Derek Christopher, chief information officer at Hines & Associates, weighs in on security risks that midmarket IT leaders face every day and how the Midsize Enterprise Summit helps to alleviate their pain points.
According to a recent survey by security provider Arctic Wolf Networks, 95 percent of IT leaders are highly confident in their cybersecurity defense. However, many midmarket organizations struggle to defend against malicious activity. Senior IT leaders cover a wider range of responsibilities and lack the bandwidth to focus solely on security.
What’s worse is that these midmarket companies are becoming numb to security breaches, says Derek Christopher, chief information officer at Hines & Associates.
“We’re still at the lower end of the spectrum as far as taking security seriously.”

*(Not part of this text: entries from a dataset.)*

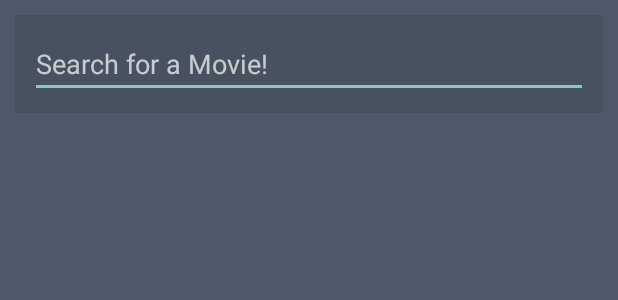
After one commit to metrafonic/CouchDroid-Android, an Android app: the layout fragment_search.xml on its own in the app's theme, with its tools: preview values and no code run, on a phone screen of 412 x 824 dp. The commit adds this screen. Shown: the top 300 px of the screen. Run offline under Robolectric (Android 15) with nearby library versions, the phone set to English and light mode, and no system bars.

Commit message:
Added search feature

```diff
--- /dev/null
+++ b/CouchDroid/src/main/res/layout/fragment_search.xml
@@ -0,0 +1,80 @@
+<?xml version="1.0" encoding="utf-8"?>
+
+<RelativeLayout
+    android:layout_width="fill_parent"
+    android:layout_height="fill_parent"
+    xmlns:android="http://schemas.android.com/apk/res/android"
+    android:background="#4e5969"
+    android:visibility="visible">
+
+    <ScrollView
+        android:layout_width="fill_parent"
+        android:layout_height="fill_parent"
+        android:id="@+id/scrollView"
+        android:layout_alignParentLeft="true"
+        android:padding="10dp"
+        android:layout_below="@+id/relativeLayout">
+
+        <LinearLayout
+            android:orientation="vertical"
+            android:layout_width="fill_parent"
+            android:layout_height="fill_parent"
+            android:background="#47515f">
+
+            <LinearLayout
+                android:orientation="vertical"
+                android:layout_width="fill_parent"
+                android:layout_height="fill_parent"
+                android:id="@+id/LinearLayoutSearch"
+                android:background="#47515f">
+
+            </LinearLayout>
+
+            <ProgressBar
+                style="?android:attr/progressBarStyleLarge"
+                android:layout_width="fill_parent"
+                android:layout_height="wrap_content"
+                android:id="@+id/progressBarSearch"
+                android:visibility="gone"
+                android:layout_below="@+id/editTextSearch"
+                android:layout_centerHorizontal="true" />
+        </LinearLayout>
+    </ScrollView>
+
+    <RelativeLayout
+        android:layout_width="fill_parent"
+        android:layout_height="wrap_content"
+        android:padding="10dp"
+        android:id="@+id/relativeLayout">
+
+        <RelativeLayout
+            android:layout_width="fill_parent"
+            android:layout_height="wrap_content"
+            android:background="#47515f"
+            android:padding="10dp">
+
+            <TextView
+                android:layout_width="wrap_content"
+                android:layout_height="wrap_content"
+                android:textAppearance="?android:attr/textAppearanceLarge"
+                android:text="Add Movie:"
+                android:id="@+id/textView"
+                android:layout_alignParentTop="true"
+                android:layout_alignParentLeft="true"
+                android:paddingLeft="10dp"
+                android:visibility="gone" />
+
+            <EditText
+                android:layout_width="wrap_content"
+                android:layout_height="wrap_content"
+                android:id="@+id/editTextSearch"
+                android:layout_below="@+id/textView"
+                android:layout_alignParentLeft="true"
+                android:hint="Search for a Movie!"
+                android:imeOptions="actionSearch"
+                android:inputType="text"
+                android:layout_alignParentRight="true" />
+
+        </RelativeLayout>
+    </RelativeLayout>
+</RelativeLayout>
```
Also changed, not shown: CouchDroid/src/main/java/com/metrafonic/couchdroid/FragmentHome.java (+21 -10 lines), CouchDroid/src/main/java/com/metrafonic/couchdroid/FragmentMovie.java (+13 -3 lines), CouchDroid/src/main/java/com/metrafonic/couchdroid/FragmentSearch.java (added, +157 -0 lines), CouchDroid/src/main/java/com/metrafonic/couchdroid/MainActivity.java (+52 -1 lines), CouchDroid/src/main/java/com/metrafonic/couchdroid/OnButtonPressListener.java (added, +8 -0 lines), CouchDroid/src/main/res/layout/cellsearch.xml (added, +36 -0 lines).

“You’re starting to hear more about organizations that are having breaches. My fear is that we’re becoming numb to it because we hear of it so much,” says Christopher. He adds that this is especially concerning for organizations working in healthcare responsible for protecting patient records, which have become valuable information for hackers today.
“For smaller organizations such as myself, we deal with a lot of small doctors’ offices where technology may not be at the forefront,” says Christopher. This can be particularly difficult for senior IT leaders, such as Christopher, who must work around the limitations of their customers. This leads to even greater security risks.
Christopher finds that interaction with his peers at events like the Midsize Enterprise Summit help quell his pain points.
Christopher says MES helps him talk to vendors about how they can help him become more efficient. There are other senior IT leaders who can attest to certain solutions and give recommendations on which ones best understand the needs of the midmarket.
He says MES has done a great job connecting IT leaders to vendors that understand issues facing the SMB audience and “the value proposition in presenting to midsize companies.”
By understanding risk and taking steps toward educating themselves on how to better position themselves for success, midmarket leaders can build strong security postures within their organizations.